But she began to disrespect me, e.g. not understanding “why woman don’t work and depend on man” i.e. insulting me.
She’d even insulted my husband and me for getting my mom to babysit so we could have a date-night.
I’m sure her behaviour’s related to her son’s very severe disability which makes her life very stressed.
But when she insulted my kids, I decided to stop talking to her. My husband asked me to ignore her calls/messages but I told her how I feel.
I feel better for standing up for myself and for him too. He didn't defend me. I feel betrayed by him.
This rift is a sad outcome for two women who should’ve continued bolstering each other from the heartache of raising children with frustrating disabilities.
Instead, you both justified making judgements and losing all empathy.
She badmouthed you, so you hardened your feelings and ignored your husband’s better advice.

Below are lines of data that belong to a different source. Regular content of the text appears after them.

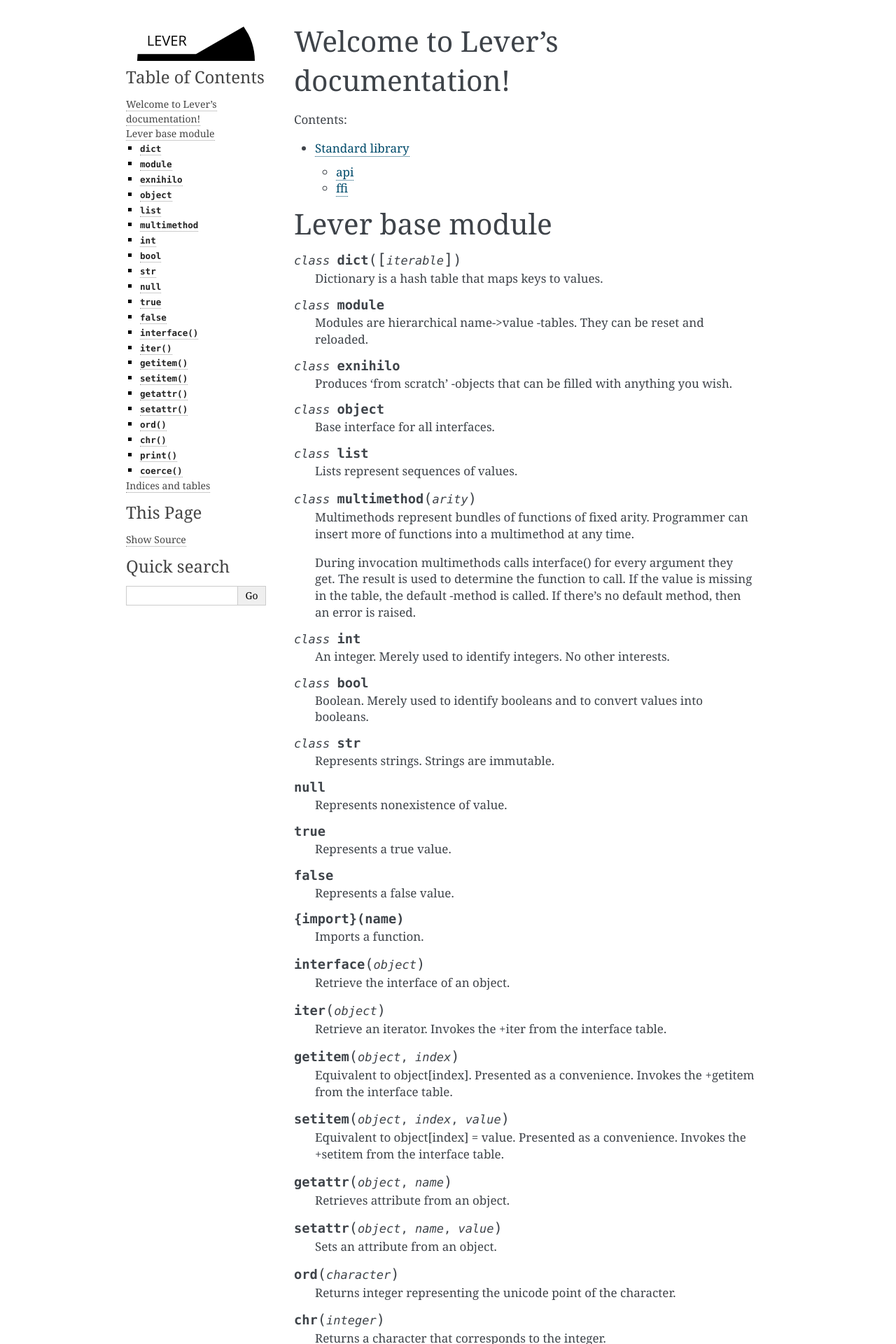
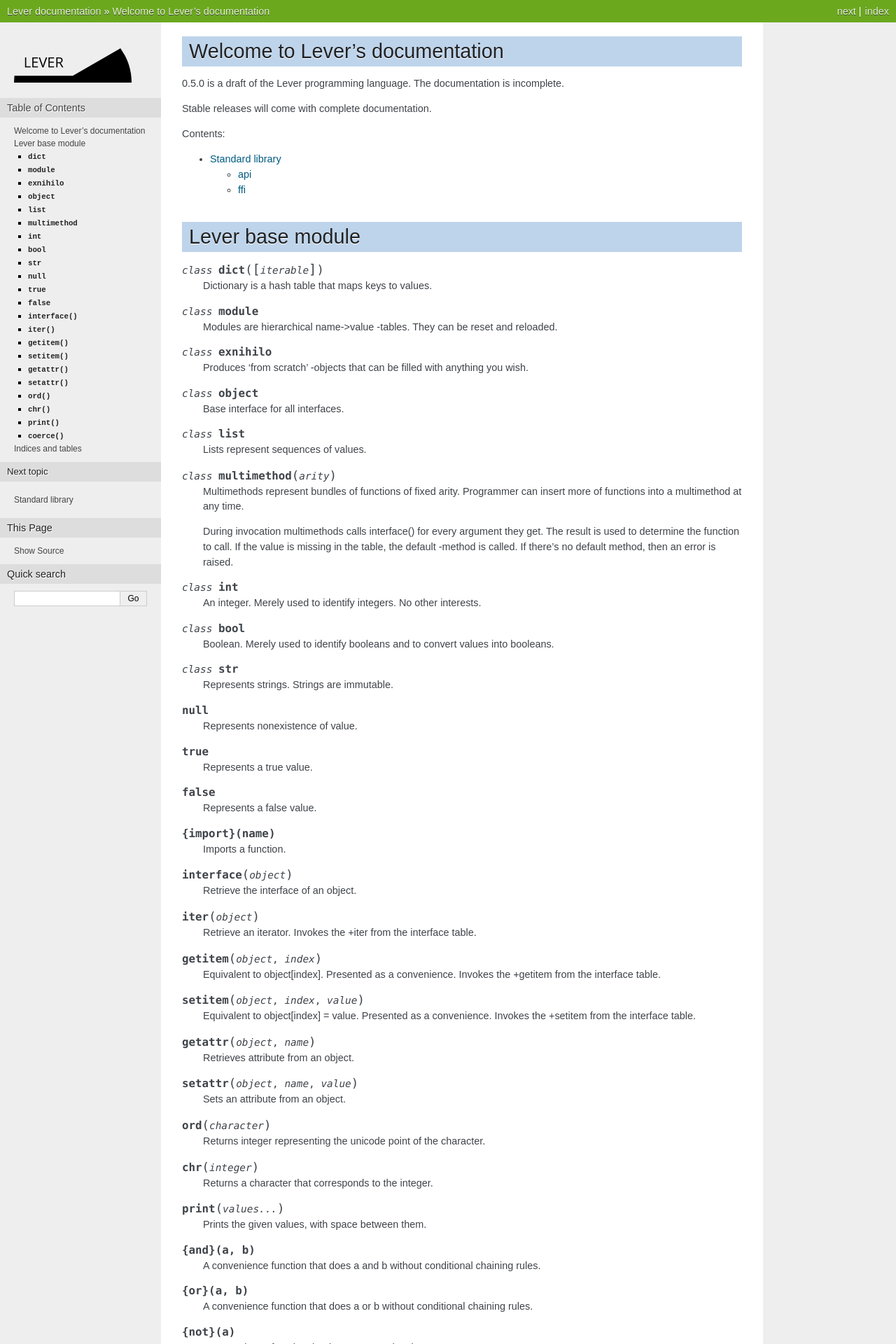
Before and after one commit to cheery/lever, a Sphinx documentation site: the page built from doc/index.rst, in a window 1280 px wide. Shown: the top 1920 px of the page at 70% size. Built offline with Sphinx 7.4.7, drawn with Linux system fonts in a browser that asks for light colours; some of the changed text lies outside the part shown.

```diff
--- a/doc/conf.py
+++ b/doc/conf.py
@@ -57,9 +57,9 @@ author = u'Henri Tuhola'
 # built documents.
 #
 # The short X.Y version.
-version = '0.5.0'
-# The full version, including alpha/beta/rc tags.
-release = '0.5.0'
+with open("../VERSION") as fd:
+    version = fd.read().strip()
+    release = version
 
 # The language for content autogenerated by Sphinx. Refer to documentation
 # for a list of supported languages.
@@ -110,7 +110,7 @@ todo_include_todos = False
 
 # The theme to use for HTML and HTML Help pages.  See the documentation for
 # a list of builtin themes.
-html_theme = 'alabaster'
+html_theme = 'nature'
 
 # Theme options are theme-specific and customize the look and feel of a theme
 # further.  For a list of options available for each theme, see the
--- a/doc/index.rst
+++ b/doc/index.rst
@@ -3,8 +3,12 @@
    You can adapt this file completely to your liking, but it should at least
    contain the root `toctree` directive.
 
-Welcome to Lever's documentation!
-=================================
+Welcome to Lever's documentation
+================================
+
+0.5.0 is a draft of the Lever programming language. The documentation is incomplete.
+
+Stable releases will come with complete documentation.
 
 Contents:
 
```
Also changed, not shown: 2 other files.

There’s no win here. Accept that you’ve both had a hard time and the tension boiled over. It doesn’t have to stay that way. Make up with your husband.
Reader’s Commentary A different view of Alienated Grandparents (August 13):
“How many of these alienated grandparents are as clueless and dangerous as mine?
“After growing up in a household of abuse (physical, verbal, emotional, sexual), I confronted my parents after I had children because I realized how badly I’d been treated.
“They denied everything, said I was making it all up, maybe had some mental health problems! They were unwilling to have a relationship with my daughters until they were older. I realized it’d be dangerous to teach my kids that forced relationships with abusive people are healthy.
“When I read letters that baffled grandparents send you, I empathize far more with their kids and wonder if the grandparents are narcissists too.
“One day I’ll have to explain to my children that I’d have loved for them to have a grandparent(s) relationship, but it’s because of my love that they don't.”
Tip of the day:
A mother who loves the limelight can be fun... until she’s not. Tell Mom it’s time for her grandkids to shine, and to encourage them.